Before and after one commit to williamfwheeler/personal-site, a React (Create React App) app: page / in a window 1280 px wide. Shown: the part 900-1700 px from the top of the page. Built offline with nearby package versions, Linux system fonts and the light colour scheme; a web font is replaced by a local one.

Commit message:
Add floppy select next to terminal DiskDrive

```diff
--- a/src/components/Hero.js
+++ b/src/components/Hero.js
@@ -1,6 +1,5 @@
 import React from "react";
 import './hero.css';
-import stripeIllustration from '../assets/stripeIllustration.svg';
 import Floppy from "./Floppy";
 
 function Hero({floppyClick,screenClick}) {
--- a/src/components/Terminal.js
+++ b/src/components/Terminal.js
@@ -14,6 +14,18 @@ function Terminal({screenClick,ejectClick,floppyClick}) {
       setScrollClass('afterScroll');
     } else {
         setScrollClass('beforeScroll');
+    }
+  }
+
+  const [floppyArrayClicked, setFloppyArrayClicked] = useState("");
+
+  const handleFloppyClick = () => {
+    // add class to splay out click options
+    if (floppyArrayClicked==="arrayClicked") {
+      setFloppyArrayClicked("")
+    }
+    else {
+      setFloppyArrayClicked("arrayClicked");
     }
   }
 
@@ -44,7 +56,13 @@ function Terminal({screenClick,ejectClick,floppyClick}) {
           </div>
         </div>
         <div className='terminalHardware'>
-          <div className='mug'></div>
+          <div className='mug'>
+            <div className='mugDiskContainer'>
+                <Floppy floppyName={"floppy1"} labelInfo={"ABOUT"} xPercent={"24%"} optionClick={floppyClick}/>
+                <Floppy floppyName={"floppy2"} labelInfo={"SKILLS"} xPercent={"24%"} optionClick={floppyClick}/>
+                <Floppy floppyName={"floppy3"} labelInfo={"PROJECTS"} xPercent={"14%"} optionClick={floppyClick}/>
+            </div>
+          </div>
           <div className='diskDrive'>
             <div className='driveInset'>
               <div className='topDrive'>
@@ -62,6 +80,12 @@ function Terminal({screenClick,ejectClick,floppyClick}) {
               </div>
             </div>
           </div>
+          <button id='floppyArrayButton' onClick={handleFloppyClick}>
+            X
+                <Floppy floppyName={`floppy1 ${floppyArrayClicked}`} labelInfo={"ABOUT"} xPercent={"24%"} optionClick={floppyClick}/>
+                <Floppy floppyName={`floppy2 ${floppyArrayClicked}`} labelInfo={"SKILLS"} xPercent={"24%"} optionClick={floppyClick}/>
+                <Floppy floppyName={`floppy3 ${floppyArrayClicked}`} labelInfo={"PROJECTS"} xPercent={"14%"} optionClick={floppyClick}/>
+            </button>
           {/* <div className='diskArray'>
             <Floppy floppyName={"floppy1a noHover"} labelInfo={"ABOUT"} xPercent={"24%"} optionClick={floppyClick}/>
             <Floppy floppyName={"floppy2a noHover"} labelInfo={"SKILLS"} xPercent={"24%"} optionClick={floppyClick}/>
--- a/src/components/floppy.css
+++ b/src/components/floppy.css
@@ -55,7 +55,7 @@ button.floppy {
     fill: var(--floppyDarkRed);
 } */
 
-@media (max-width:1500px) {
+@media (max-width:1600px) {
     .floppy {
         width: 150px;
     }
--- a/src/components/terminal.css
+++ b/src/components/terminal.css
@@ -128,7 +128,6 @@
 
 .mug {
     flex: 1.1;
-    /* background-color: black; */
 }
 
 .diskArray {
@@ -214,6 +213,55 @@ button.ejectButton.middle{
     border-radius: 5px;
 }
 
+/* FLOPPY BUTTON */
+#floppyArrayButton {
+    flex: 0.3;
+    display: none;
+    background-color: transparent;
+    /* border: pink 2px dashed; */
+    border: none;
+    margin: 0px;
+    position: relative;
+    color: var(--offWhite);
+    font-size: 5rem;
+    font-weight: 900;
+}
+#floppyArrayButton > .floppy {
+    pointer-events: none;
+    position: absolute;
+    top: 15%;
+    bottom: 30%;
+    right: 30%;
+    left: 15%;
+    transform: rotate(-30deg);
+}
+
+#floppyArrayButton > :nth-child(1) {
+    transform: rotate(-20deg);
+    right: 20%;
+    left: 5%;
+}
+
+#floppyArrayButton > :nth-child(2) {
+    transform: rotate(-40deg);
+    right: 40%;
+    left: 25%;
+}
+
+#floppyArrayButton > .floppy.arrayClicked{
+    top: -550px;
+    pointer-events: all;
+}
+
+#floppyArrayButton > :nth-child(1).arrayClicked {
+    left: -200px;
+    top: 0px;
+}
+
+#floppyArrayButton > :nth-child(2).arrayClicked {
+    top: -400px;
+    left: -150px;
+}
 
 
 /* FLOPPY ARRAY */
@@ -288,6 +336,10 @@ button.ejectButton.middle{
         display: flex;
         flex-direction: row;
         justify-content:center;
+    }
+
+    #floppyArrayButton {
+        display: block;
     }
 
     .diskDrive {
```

# # # #

• **TASK DESCRIPTION**:
Retype the records in their entirety, matching each one exactly.

• **RESULT OF THE TASK**:
Before and after one commit to williamfwheeler/personal-site, a React (Create React App) app: page / in a window 1280 px wide. Shown: the part 900-1700 px from the top of the page. Built offline with nearby package versions, Linux system fonts and the light colour scheme; a web font is replaced by a local one.

Commit message:
Add floppy select next to terminal DiskDrive

```diff
--- a/src/components/Hero.js
+++ b/src/components/Hero.js
@@ -1,6 +1,5 @@
 import React from "react";
 import './hero.css';
-import stripeIllustration from '../assets/stripeIllustration.svg';
 import Floppy from "./Floppy";
 
 function Hero({floppyClick,screenClick}) {
--- a/src/components/Terminal.js
+++ b/src/components/Terminal.js
@@ -14,6 +14,18 @@ function Terminal({screenClick,ejectClick,floppyClick}) {
       setScrollClass('afterScroll');
     } else {
         setScrollClass('beforeScroll');
+    }
+  }
+
+  const [floppyArrayClicked, setFloppyArrayClicked] = useState("");
+
+  const handleFloppyClick = () => {
+    // add class to splay out click options
+    if (floppyArrayClicked==="arrayClicked") {
+      setFloppyArrayClicked("")
+    }
+    else {
+      setFloppyArrayClicked("arrayClicked");
     }
   }
 
@@ -44,7 +56,13 @@ function Terminal({screenClick,ejectClick,floppyClick}) {
           </div>
         </div>
         <div className='terminalHardware'>
-          <div className='mug'></div>
+          <div className='mug'>
+            <div className='mugDiskContainer'>
+                <Floppy floppyName={"floppy1"} labelInfo={"ABOUT"} xPercent={"24%"} optionClick={floppyClick}/>
+                <Floppy floppyName={"floppy2"} labelInfo={"SKILLS"} xPercent={"24%"} optionClick={floppyClick}/>
+                <Floppy floppyName={"floppy3"} labelInfo={"PROJECTS"} xPercent={"14%"} optionClick={floppyClick}/>
+            </div>
+          </div>
           <div className='diskDrive'>
             <div className='driveInset'>
               <div className='topDrive'>
@@ -62,6 +80,12 @@ function Terminal({screenClick,ejectClick,floppyClick}) {
               </div>
             </div>
           </div>
+          <button id='floppyArrayButton' onClick={handleFloppyClick}>
+            X
+                <Floppy floppyName={`floppy1 ${floppyArrayClicked}`} labelInfo={"ABOUT"} xPercent={"24%"} optionClick={floppyClick}/>
+                <Floppy floppyName={`floppy2 ${floppyArrayClicked}`} labelInfo={"SKILLS"} xPercent={"24%"} optionClick={floppyClick}/>
+                <Floppy floppyName={`floppy3 ${floppyArrayClicked}`} labelInfo={"PROJECTS"} xPercent={"14%"} optionClick={floppyClick}/>
+            </button>
           {/* <div className='diskArray'>
             <Floppy floppyName={"floppy1a noHover"} labelInfo={"ABOUT"} xPercent={"24%"} optionClick={floppyClick}/>
             <Floppy floppyName={"floppy2a noHover"} labelInfo={"SKILLS"} xPercent={"24%"} optionClick={floppyClick}/>
--- a/src/components/floppy.css
+++ b/src/components/floppy.css
@@ -55,7 +55,7 @@ button.floppy {
     fill: var(--floppyDarkRed);
 } */
 
-@media (max-width:1500px) {
+@media (max-width:1600px) {
     .floppy {
         width: 150px;
     }
--- a/src/components/terminal.css
+++ b/src/components/terminal.css
@@ -128,7 +128,6 @@
 
 .mug {
     flex: 1.1;
-    /* background-color: black; */
 }
 
 .diskArray {
@@ -214,6 +213,55 @@ button.ejectButton.middle{
     border-radius: 5px;
 }
 
+/* FLOPPY BUTTON */
+#floppyArrayButton {
+    flex: 0.3;
+    display: none;
+    background-color: transparent;
+    /* border: pink 2px dashed; */
+    border: none;
+    margin: 0px;
+    position: relative;
+    color: var(--offWhite);
+    font-size: 5rem;
+    font-weight: 900;
+}
+#floppyArrayButton > .floppy {
+    pointer-events: none;
+    position: absolute;
+    top: 15%;
+    bottom: 30%;
+    right: 30%;
+    left: 15%;
+    transform: rotate(-30deg);
+}
+
+#floppyArrayButton > :nth-child(1) {
+    transform: rotate(-20deg);
+    right: 20%;
+    left: 5%;
+}
+
+#floppyArrayButton > :nth-child(2) {
+    transform: rotate(-40deg);
+    right: 40%;
+    left: 25%;
+}
+
+#floppyArrayButton > .floppy.arrayClicked{
+    top: -550px;
+    pointer-events: all;
+}
+
+#floppyArrayButton > :nth-child(1).arrayClicked {
+    left: -200px;
+    top: 0px;
+}
+
+#floppyArrayButton > :nth-child(2).arrayClicked {
+    top: -400px;
+    left: -150px;
+}
 
 
 /* FLOPPY ARRAY */
@@ -288,6 +336,10 @@ button.ejectButton.middle{
         display: flex;
         flex-direction: row;
         justify-content:center;
+    }
+
+    #floppyArrayButton {
+        display: block;
     }
 
     .diskDrive {
```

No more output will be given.